Happiness wandered in the corridors of giving without searching for the milk and honey she needed to keep her fit and well. She looked after Patience, she looked after others, but she forgot to look after herself. Happiness wandered in the midst of the dark grey cloud; she dived into the forest of demands on her. Happiness’s goal was to strive for the gift of life for others and put aside the sight and sound of her own need for care.

One day, one of her friends, Hope, arrived from a long journey across the river to say to Happiness, ‘Hey, You got the power! – more power – reclaim it from this over-giving wilderness, but only if you are ready to!’

‘Ready for what?’ asked Happiness.

Hope continued, ‘Learn to receive, learn how to check that your life is in balance and that you are not doing too much for others and too little for your self. That’s the gift of power, Girl!’

Oh well! Happiness thought. But what if someone needs me? She frowned.

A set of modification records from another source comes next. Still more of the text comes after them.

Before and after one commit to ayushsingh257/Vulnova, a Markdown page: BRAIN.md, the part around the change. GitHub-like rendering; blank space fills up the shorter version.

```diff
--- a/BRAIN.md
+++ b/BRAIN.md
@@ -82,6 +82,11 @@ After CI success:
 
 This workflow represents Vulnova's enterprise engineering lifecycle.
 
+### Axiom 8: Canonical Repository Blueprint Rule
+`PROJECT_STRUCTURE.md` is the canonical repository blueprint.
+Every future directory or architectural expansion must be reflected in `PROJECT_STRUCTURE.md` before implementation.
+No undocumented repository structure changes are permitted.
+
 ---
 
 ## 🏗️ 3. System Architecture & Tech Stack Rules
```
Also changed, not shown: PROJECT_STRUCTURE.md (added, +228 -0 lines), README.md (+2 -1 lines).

As she had this thought, Happiness was swept up by a mighty albatross. It soared with her into the air and over the sea water. Hanging tight to the soft white feathers Happiness screamed with all her voice. Happiness’s voice faded as she panicked. And then, she paused. She felt the wind on her face. She closed her eyes and felt the warmth of the sun on her body. She felt the thud of the albatross’s heart, she fell into the rhythm of its firm sure wingbeat. Slowly she relaxed her grip. Slowly she opened her eyes. She looked down, down, down and saw a tiny woman rushing here, rushing there, caring caring caring for others. She looked like someone who would say, ‘Others will always need me. I cannot stop. What I need is unimportant.” Happiness was worried when she saw this sad little woman. She wanted to call down to her, ‘Take care of yourself too!’

But even so, as the bird flew back to earth, as Happiness descended to the world of continuous needs, a voice inside her said, ‘It would be selfish to think that I matter.’

But the gift of the albatross had entered Happiness’s mind. As she prepared for sleep she wondered whether caring for the wounds of others was smearing their pain into her soul. Was excessive empathy masquerading as a virtue? Did all these virtues accumulate to a song with no melody? The wordless song was in her head. Then, slowly the tune changed and words began to form: `Never give up – you matter too.’ Happiness sang herself to sleep. A dream swept Happiness back onto the large bird’s back as the albatross provided shield for a peaceful sleep.

The next day Happiness woke up, encircled in the gift of self-love – she finally knew that she mattered too. Happiness shared her albatross dreams in great detail with her friend Patience. The healer was consulted. She confirmed the meaning of the albatross dream: hearing the heart takes time.